PROBLEM DESCRIPTION
Only a number is wanted: how many lines in these records contain the word "iloc"?

[Saved entries]
[Start of Attachment]

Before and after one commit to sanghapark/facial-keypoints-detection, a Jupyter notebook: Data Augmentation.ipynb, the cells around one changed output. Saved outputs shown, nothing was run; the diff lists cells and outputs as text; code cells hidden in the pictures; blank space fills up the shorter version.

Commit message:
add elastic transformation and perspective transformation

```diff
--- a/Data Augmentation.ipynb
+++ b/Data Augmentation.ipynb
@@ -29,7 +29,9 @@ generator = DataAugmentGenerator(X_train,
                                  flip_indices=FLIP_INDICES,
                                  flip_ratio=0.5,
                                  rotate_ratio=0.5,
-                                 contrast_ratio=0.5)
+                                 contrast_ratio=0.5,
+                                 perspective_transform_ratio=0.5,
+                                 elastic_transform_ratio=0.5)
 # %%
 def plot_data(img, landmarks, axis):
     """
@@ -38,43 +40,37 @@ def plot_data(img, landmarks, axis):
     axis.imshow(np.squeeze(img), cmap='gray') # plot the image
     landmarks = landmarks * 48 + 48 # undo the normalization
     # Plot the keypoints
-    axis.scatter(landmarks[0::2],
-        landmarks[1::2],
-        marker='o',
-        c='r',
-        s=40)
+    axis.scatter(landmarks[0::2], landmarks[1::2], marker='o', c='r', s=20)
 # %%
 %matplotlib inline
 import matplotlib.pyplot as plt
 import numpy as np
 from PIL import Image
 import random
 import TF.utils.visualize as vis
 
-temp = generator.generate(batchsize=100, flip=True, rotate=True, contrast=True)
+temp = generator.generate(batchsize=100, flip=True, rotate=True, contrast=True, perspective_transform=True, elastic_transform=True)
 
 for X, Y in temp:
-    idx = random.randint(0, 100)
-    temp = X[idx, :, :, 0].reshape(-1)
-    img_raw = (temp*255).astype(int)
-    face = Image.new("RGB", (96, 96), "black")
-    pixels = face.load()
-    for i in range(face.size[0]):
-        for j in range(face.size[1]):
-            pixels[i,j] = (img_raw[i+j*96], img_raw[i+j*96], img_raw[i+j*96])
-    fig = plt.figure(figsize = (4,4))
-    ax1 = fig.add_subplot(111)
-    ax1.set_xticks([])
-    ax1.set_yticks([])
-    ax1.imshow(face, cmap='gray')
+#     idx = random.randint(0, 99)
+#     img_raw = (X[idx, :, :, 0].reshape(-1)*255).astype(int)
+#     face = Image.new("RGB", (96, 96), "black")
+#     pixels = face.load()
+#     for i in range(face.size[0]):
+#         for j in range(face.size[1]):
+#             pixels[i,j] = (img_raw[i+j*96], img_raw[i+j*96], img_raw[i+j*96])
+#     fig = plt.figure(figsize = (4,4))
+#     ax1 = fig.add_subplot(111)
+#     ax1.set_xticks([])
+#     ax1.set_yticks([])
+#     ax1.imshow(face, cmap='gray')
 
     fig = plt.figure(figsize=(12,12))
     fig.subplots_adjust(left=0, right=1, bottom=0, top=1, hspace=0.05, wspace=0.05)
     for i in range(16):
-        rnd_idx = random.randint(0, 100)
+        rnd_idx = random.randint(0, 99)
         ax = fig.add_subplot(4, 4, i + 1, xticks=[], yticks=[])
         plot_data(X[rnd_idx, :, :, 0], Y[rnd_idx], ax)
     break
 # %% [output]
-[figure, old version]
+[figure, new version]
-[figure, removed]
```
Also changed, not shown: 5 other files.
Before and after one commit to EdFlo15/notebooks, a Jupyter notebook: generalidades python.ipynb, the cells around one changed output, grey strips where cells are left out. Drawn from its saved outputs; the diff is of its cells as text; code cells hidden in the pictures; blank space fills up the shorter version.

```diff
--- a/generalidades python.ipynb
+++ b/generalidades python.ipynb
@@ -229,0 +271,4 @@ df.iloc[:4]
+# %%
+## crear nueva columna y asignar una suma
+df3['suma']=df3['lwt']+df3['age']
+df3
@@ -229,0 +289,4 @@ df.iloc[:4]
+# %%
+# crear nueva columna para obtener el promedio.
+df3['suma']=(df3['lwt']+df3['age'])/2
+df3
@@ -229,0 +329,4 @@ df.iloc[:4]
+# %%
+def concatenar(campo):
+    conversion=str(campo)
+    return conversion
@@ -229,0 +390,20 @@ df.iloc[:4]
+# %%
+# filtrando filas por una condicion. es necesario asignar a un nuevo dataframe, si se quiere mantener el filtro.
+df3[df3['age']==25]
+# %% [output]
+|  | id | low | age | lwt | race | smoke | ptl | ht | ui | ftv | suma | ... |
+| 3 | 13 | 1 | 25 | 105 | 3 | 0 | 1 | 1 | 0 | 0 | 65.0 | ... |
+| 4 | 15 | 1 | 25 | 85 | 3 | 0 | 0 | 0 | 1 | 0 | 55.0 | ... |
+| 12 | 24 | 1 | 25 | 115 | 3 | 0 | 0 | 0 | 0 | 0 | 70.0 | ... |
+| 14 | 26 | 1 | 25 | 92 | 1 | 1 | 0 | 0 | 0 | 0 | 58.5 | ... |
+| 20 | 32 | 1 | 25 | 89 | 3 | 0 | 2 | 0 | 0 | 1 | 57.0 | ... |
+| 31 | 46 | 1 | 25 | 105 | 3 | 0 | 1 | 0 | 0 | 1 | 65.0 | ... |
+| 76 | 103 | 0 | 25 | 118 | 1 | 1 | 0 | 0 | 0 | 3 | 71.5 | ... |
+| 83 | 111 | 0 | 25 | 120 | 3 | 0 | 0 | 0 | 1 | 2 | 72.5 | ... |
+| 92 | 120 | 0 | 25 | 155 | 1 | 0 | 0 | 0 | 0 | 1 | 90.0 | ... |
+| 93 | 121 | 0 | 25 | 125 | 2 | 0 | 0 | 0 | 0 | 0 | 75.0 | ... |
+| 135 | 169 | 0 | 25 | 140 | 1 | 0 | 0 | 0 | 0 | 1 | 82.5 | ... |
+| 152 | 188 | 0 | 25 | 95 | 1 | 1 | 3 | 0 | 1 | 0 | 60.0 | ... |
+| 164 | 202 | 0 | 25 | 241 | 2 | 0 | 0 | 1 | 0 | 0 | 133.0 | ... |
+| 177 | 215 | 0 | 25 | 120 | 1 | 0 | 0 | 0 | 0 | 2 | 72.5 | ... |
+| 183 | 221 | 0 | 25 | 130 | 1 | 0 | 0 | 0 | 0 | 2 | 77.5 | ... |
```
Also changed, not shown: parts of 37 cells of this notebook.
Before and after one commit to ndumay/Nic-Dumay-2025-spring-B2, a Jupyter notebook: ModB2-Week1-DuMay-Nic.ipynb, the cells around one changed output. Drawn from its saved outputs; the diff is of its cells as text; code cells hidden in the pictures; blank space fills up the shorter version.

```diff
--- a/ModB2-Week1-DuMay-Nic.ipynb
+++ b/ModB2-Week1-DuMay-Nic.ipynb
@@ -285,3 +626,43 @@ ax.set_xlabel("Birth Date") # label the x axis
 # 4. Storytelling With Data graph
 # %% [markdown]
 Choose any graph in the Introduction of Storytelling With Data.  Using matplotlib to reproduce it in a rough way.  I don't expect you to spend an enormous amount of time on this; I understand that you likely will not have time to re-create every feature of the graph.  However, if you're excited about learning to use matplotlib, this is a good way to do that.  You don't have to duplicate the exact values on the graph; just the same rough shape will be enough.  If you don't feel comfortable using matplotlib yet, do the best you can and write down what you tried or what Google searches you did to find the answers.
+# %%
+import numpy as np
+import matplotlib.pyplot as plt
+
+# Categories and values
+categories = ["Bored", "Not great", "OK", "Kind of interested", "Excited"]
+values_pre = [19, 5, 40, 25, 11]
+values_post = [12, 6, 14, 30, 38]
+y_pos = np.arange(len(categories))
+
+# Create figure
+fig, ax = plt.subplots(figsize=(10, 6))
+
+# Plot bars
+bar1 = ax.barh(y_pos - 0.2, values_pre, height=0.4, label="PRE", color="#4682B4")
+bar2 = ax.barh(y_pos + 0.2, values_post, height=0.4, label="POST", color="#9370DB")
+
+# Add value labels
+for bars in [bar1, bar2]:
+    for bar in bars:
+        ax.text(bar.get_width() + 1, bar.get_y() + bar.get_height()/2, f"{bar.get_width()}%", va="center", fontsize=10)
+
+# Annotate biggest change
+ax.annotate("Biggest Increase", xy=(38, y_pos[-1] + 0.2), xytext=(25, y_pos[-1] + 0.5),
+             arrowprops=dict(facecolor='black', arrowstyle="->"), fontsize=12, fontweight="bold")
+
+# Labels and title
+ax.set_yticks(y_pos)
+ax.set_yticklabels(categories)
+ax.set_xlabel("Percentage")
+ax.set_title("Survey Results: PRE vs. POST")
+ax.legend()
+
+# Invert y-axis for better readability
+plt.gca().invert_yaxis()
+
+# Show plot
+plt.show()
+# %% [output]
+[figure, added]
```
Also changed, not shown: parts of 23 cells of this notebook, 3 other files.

[End of Attachment]

WORKED SOLUTION
4